Role of Water and Effects of Small Ions in Site-specific Protein-DNA Interactions
Structural Basis for Sequence-specific DNA Recognition by Transcription Factors and their Complexes
Bending and Compaction of DNA by Proteins
Mode of Action of Proteins with RNA Chaperone Activity
About this book
The structural biology of protein-nucleic acid interactions is in some ways a mature field and in others in its infancy. High-resolution structures of protein-DNA complexes have been studied since the mid 1980s and a vast array of such structures has now been determined, but surprising and novel structures still appear quite frequently. High-resolution structures of protein-RNA complexes were relatively rare until the last decade.
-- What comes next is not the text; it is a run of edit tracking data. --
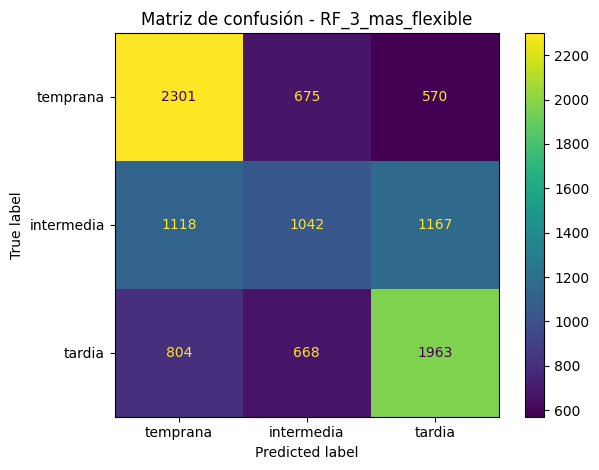
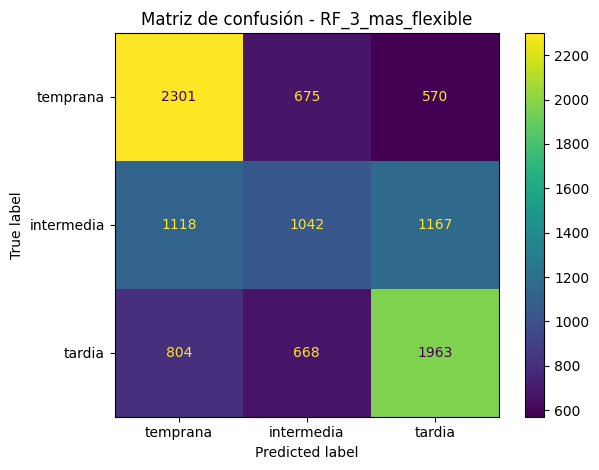
Unified diff of the notebook cell whose output changed from the first chart to the second:
--- before
+++ after
@@ -1,17 +1,16 @@
-labels_orden = ["temprana", "intermedia", "tardia"]
-labels_orden = [l for l in labels_orden if l in sorted(y_test.unique())]
+clases_validas = sorted(y_test.unique())
+orden_clases = [c for c in ["temprana", "intermedia", "tardia"] if c in clases_validas]
 
-cm = confusion_matrix(y_test, y_pred, labels=labels_orden)
-cm_df = pd.DataFrame(
-    cm,
-    index=[f"Real_{l}" for l in labels_orden],
-    columns=[f"Pred_{l}" for l in labels_orden]
-)
+mat_conf = confusion_matrix(y_test, y_pred, labels=orden_clases)
 
-display(cm_df)
-cm_df.to_csv("outputs/matriz_confusion_modelo_final.csv")
+filas = [f"Real_{c}" for c in orden_clases]
+cols  = [f"Pred_{c}" for c in orden_clases]
+tabla_conf = pd.DataFrame(mat_conf, index=filas, columns=cols)
 
-disp = ConfusionMatrixDisplay(confusion_matrix=cm, display_labels=labels_orden)
-disp.plot(values_format="d")
+display(tabla_conf)
+tabla_conf.to_csv("outputs/matriz_confusion_modelo_final.csv")
+
+viz = ConfusionMatrixDisplay(confusion_matrix=mat_conf, display_labels=orden_clases)
+viz.plot(values_format="d")
 plt.title(f"Matriz de confusión - {mejor_nombre}")
 plt.tight_layout()
@@ -20,3 +19,3 @@
 
 print("Reporte de clasificación:")
-print(classification_report(y_test, y_pred, labels=labels_orden))
+print(classification_report(y_test, y_pred, labels=orden_clases))

Commit: feat: rename variables and reorder lines in sections 10 and 11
Propelled by advances in technology as well as the realization of RNA's importance to biology, the number of example structures has ballooned in recent years. New insights are now being gained from comparative studies only recently made possible due to the size of the database, as well as from careful biochemical and biophysical studies. As a result of the explosion of research in this area, it is no longer possible to write a comprehensive review. Instead, current review articles tend to focus on particular subtopics of interest. This makes it difficult for newcomers to the field to attain a solid understanding of the basics. One goal of this book is therefore to provide in-depth discussions of the fundamental principles of protein-nucleic acid interactions as well as to illustrate those fundamentals with up-to-date and fascinating examples for those who already possess some familiarity with the field. The book also aims to bridge the gap between the DNA- and the RNA- views of nucleic acid - protein recognition, which are often treated as separate fields. However, this is a false dichotomy because protein - DNA and protein - RNA interactions share many general principles. This book therefore includes relevant examples from both sides, and frames discussions of the fundamentals in terms that are relevant to both. The monograph approaches the study of protein-nucleic acid interactions in two distinctive ways. First, DNA-protein and RNA-protein interactions are presented together. Second, the first half of the book develops the principles of protein-nucleic acid recognition, whereas the second half applies these to more specialized topics. Both halves are illustrated with important real life examples. The first half of the book develops fundamental principles necessary to understand function. An introductory chapter by the editors reviews the basics of nucleic acid structure. Jen-Jacobsen and Jacobsen discuss how solvent interactions play an important role in recognition, illustrated with extensive thermodynamic data on restriction enzymes. Marmorstein and Hong introduce the zoology of the DNA binding domains found in transcription factors, and describe the combinational recognition strategies used by many multiprotein eukaryotic complexes. Two chapters discuss indirect readout of DNA sequence in detail: Berman and Lawson explain the basic principles and illustrate them with in-depth studies of CAP, while in their chapter on DNA bending and compaction Johnson, Stella and Heiss highlight the intrinsic connections between DNA bending and indirect readout. Horvath lays out the fundamentals of protein recognition of single stranded DNA and single stranded RNA, and describes how they apply in a detailed analysis of telomere end binding proteins. Nucleic acids adopt more complex structures - Lilley describes the conformational properties of helical junctions, and how proteins recognize and cleave them. Because RNA readily folds due to the stabilizing role of its 2'-hydroxyl groups, Li discusses how proteins recognize different RNA folds, which include duplex RNA. With the fundamentals laid out, discussion turns to more specialized examples taken from important aspects of nucleic acid metabolism. Schroeder discusses how proteins chaperone RNA by rearranging its structure into a functional form. Berger and Dong discuss how topoisomerases alter the topology of DNA and relieve the superhelical tension introduced by other processes such as replication and transcription. Dyda and Hickman show how DNA transposes mediate genetic mobility and Van Duyne discusses how site-specific recombinases "cut" and "paste" DNA. Horton presents a comprehensive review of the structural families and chemical mechanisms of DNA nucleases, whereas Li in her discussion of RNA-protein recognition also covers RNA nucleases. Lastly, FerrÚ-D'AmarÚ shows how proteins recognize and modify RNA transcripts at specific sites. The book also emphasises the impact of structural biology on understanding how proteins interact with nucleic acids and it is intended for advanced students and established scientists wishing to broaden their horizons.
Dr Rice is an associate professor in the Department of Biochemistry & Molecular Biology at the University of Chicago. Having trained in the labs of Thomas Steitz at Yale and Kiyoshi Mizuuchi at NIH, she has a long-standing interest in the mechanisms and structural biology of DNA recombination. Dr Correll is an associate professor in the Department of Biochemistry & Molecular Biology at Rosalind Franklin University of Medicine and Science. Having trained in the labs of Profs. Martha Ludwig at the University of Michigan and Thomas Steitz at Yale University, he has a long-standing interest in structural biology. For the last decade his research has focused on how proteins cleave and/or rearrange the structure of RNA molecules.